– I’ve turned into a softy since I first read this book. I found myself skimming Schoenmaker’s detailed description of the operation much as I would quickly excuse myself from hearing the details of gruesome injuries and other misplaced dinner conversation topics.
– I found most of my attention on Schoenmaker’s back-story. Admittedly, the fist thing I thought of was a desperate desire that Scheonmaker was a partial inspiration for the character Woodhouse on Archer. That may have influenced my reading for a little bit. After I got over the wished for connection, I started paying a bit more attention to the decay that corrupts Schoenmaker’s ostensibly pure designs for becoming a plastic surgeon.
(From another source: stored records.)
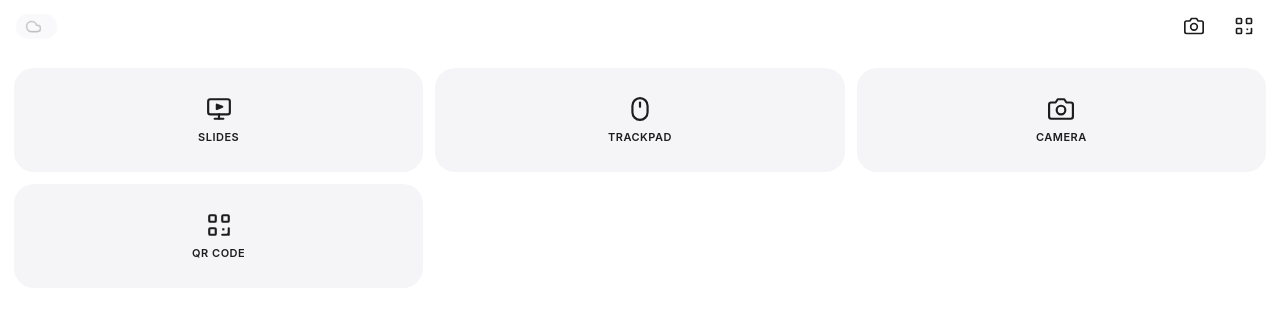
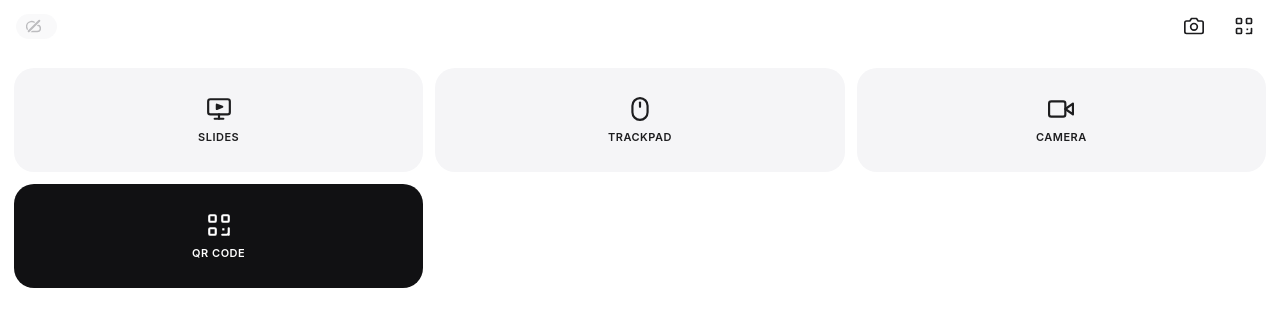
Before and after one commit to Daiki-Kana/MultiTooler, a website: page public/index.html in a window 1280 px wide. Drawn offline with Linux system fonts and the light colour scheme; no server answers.

Commit message:
feat: Webカメラのビデオアイコン化、PiPのLIVE文字削除、QRタイルの反転ブラック強調、Wi-Fi未接続時の斜線表示を実装

```diff
--- a/public/index.html
+++ b/public/index.html
@@ -163,14 +163,25 @@
     }
 
     .connection-pill.disconnected {
-      opacity: 0.45;
+      opacity: 0.55;
       color: var(--color-ink-subtle);
-      animation: pillPulse 2.2s ease-in-out infinite;
-    }
-
-    @keyframes pillPulse {
-      0%, 100% { opacity: 0.35; transform: scale(1); }
-      50% { opacity: 0.7; transform: scale(1.02); }
+    }
+
+    .connection-pill.disconnected .route-icon {
+      position: relative;
+    }
+
+    .connection-pill.disconnected .route-icon::after {
+      content: '';
+      position: absolute;
+      top: 50%;
+      left: 50%;
+      width: 17px;
+      height: 2px;
+      background: currentColor;
+      transform: translate(-50%, -50%) rotate(-45deg);
+      border-radius: 2px;
+      box-shadow: 0 0 0 1px var(--color-surface-1);
     }
 
     .connection-pill[data-route="wifi"] .route-cloud { display: none; }
@@ -427,6 +438,25 @@
       background: #e5e5ea;
     }
 
+    /* 最重要アクションタイル (反転ブラック・白アイコン・完全ボーダーレス) */
+    .menu-card.primary {
+      background: #111113;
+      color: #ffffff;
+    }
+
+    .menu-card.primary svg {
+      stroke: #ffffff;
+    }
+
+    .menu-card.primary:hover {
+      background: #27272a;
+    }
+
+    .menu-card.primary:active {
+      background: #3f3f46;
+      transform: scale(0.94);
+    }
+
     /* --------------------------------------------------------------------------
        Remote View (Icon Centric, Borderless)
        -------------------------------------------------------------------------- */
@@ -1327,8 +1357,8 @@
     }
 
     .live-dot {
-      width: 6px;
-      height: 6px;
+      width: 8px;
+      height: 8px;
       background: #ff3b30;
       border-radius: 50%;
       animation: livePulse 1.8s infinite ease-in-out;
@@ -1392,9 +1422,8 @@
   <div id="hostCameraOverlay" class="host-camera-overlay hidden">
     <div class="host-camera-window" id="hostCameraWindow">
       <header class="host-camera-bar" id="hostCameraHeader">
-        <div class="host-camera-pill">
+        <div class="host-camera-pill" aria-label="Camera Active">
           <span class="live-dot"></span>
-          <span>LIVE</span>
         </div>
         <div class="host-camera-actions">
           <button type="button" id="btnHostCameraPip" class="btn-icon" aria-label="Float on Top" title="Float on Top">
@@ -1570,17 +1599,17 @@
         <span>Trackpad</span>
       </button>
 
-      <!-- Live Presentation Camera Card -->
+      <!-- Live Presentation Camera Card (Video Camera Icon) -->
       <button type="button" class="menu-card" id="cardLiveCamera" aria-label="Camera">
         <svg width="24" height="24" viewBox="0 0 24 24" fill="none" stroke="currentColor" stroke-width="2" stroke-linecap="round" stroke-linejoin="round">
-          <path d="M23 19a2 2 0 0 1-2 2H3a2 2 0 0 1-2-2V8a2 2 0 0 1 2-2h4l2-3h6l2 3h4a2 2 0 0 1 2 2z"></path>
-          <circle cx="12" cy="13" r="4"></circle>
+          <polygon points="23 7 16 12 23 17 23 7"></polygon>
+          <rect x="1" y="5" width="15" height="14" rx="2" ry="2"></rect>
         </svg>
         <span>Camera</span>
       </button>
 
-      <!-- Connect QR Card -->
-      <button type="button" class="menu-card" id="cardConnectQr" aria-label="Connect QR">
+      <!-- Connect QR Card (Primary Featured Tile) -->
+      <button type="button" class="menu-card primary" id="cardConnectQr" aria-label="Connect QR">
         <svg width="24" height="24" viewBox="0 0 24 24" fill="none" stroke="currentColor" stroke-width="2" stroke-linecap="round" stroke-linejoin="round">
           <rect x="3" y="3" width="6" height="6" rx="1"></rect>
           <rect x="15" y="3" width="6" height="6" rx="1"></rect>
```
Also changed, not shown: public/remote.html (+45 -16 lines).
After seeing Godolphin’s die through his rejection of the inanimate materials used to rebuild his face after the war, Schoenmaker turns to medicine to counter the actions of doctors like the one that kills Godolphin. The narrator notes, “if alignment with the inanimate is the mark of a Bad Guy, Schoenmaker at least made a sympathetic beginning” (101). The emphasis on “bad guy” through the capitalization indicates that we’re not expected to read this as easy categorizations of good and evil. Schoenmaker’s turn is described specifically as a decay, which in turn is intriguing since decay and rejection were exactly what destroys Godolphin, Schoenmaker’s inspiration. That decay is itself a turn away from the natural – in the case of Schoenmaker this means destroying noses to create more appealing, if unnatural, shapes. For V. it suggests the insidious move away from the natural and towards the mechanical. As I recall, Profane’s stint at Yoyodyne will expand on this theme.
Currently Listening to Quasi’s “You Can Stay But You Got To Go” from their upcoming album Mole City available for download over at Pitchfork. I’m not a big Quasi fan (I just can’t get into Sam Coomes’ style), but I love Janet Weiss on drums. Overall, I’m really digging this track.
Chapter 2 uses the setting to move the narrative over to Rachel Owlglass in a generally subtle way. This is perhaps in part to tie the novel more closely together early on given its disparate elements and the larger jumps that are to appear as the narrative progresses. The effect is compelling, small though it may be. The element that stands out to me the most in this chapter is, surprisingly, not the clues about V. or Stencil’s history. I say surprising because I recall this was what captivated my attention the first time I read the book (or, more accurately, the time I finally read the book all the way through). Certainly the chapter heads in that direction by giving Stencil a major position in the middle of the chapter and it’s introduction to the Whole Sick Crew. The mystery is undeniable. Nevertheless, Rachel’s role as den mother to the Whole Sick Crew was what really drew my attention this time through. Continue reading “V. Chapter Two – The Whole Sick Crew”→